The Chromebook, manufactured by Samsung and Acer, was unveiled yesterday at Google's I/O conference in San Fransisco by Sundar Pichai, vice-president of product management at Google, who claimed it was ushering in the new era of cloud computing.
The computers, which go on sale in the UK on 15 June, run on the web rather than the computer's software, which Google says will mean the computer is faster, with a boot-up speed of eight seconds.
Chromebook allows users to stores apps, documents and settings in the cloud rather than the computer. Google said automatic updates received by the Chromebook will mean it gets faster over time.
The computer has built in Wi-Fi and 3G, with a free 100MB per month, meaning users can stay connected to the net.
It is also making Google's most popular web-based applications - Gmail, Google Calendar
and Google Documents - available offline on the Chromebooks.
Chromebook goes on sale in the US and five other European countries on 15 June.
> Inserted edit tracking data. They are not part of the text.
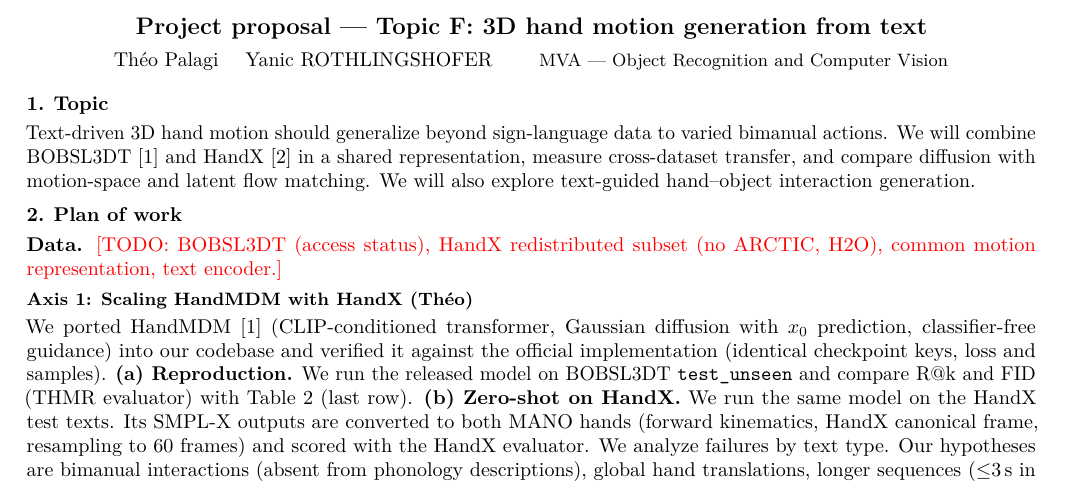
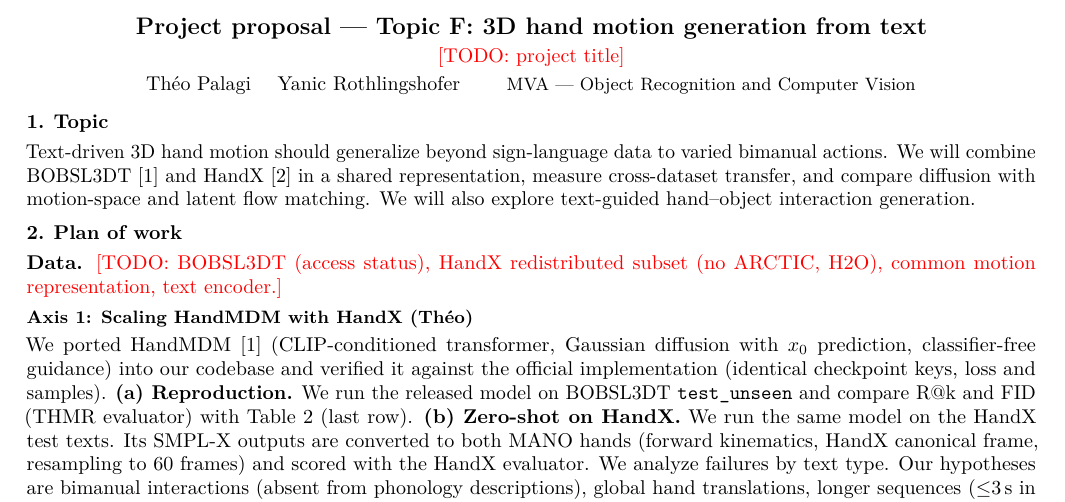
Before and after one commit to yrothlin-03/HandFlow, a LaTeX document (proposal/proposal.tex): part of the page, cut so that both start at the same text. Compiled offline with pdfLaTeX.

Commit message:
modif proposal

```diff
--- a/proposal/proposal.tex
+++ b/proposal/proposal.tex
@@ -32,9 +32,9 @@
 
 % ---------------------------------------------------------------- Title
 \begin{center}
-  {\large\bfseries Project proposal — Topic F: 3D hand motion generation from text}\\[4pt]
-  % \todo{project title}
-  Théo Palagi \quad Yanic ROTHLINGSHOFER \qquad
+  {\large\bfseries Project proposal — Topic F: 3D hand motion generation from text}\\[2pt]
+  \todo{project title}\\[2pt]
+  Théo Palagi \quad Yanic Rothlingshofer \qquad
   {\small MVA — Object Recognition and Computer Vision}
 \end{center}
 
```
Also changed, not shown: proposal/proposal.pdf.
In the UK they will cost between £349 and £399.
It is looking to target businesses and education companies with the new product, presenting a direct challenge to Microsoft, whose Windows 7 operating system dominates, with a 78.6% global market share in 2010, according to Gartner the research company.
Earlier this week (9 May), at the I/O conference, Google unveiled its new
cloud-based digital music service Music Beta.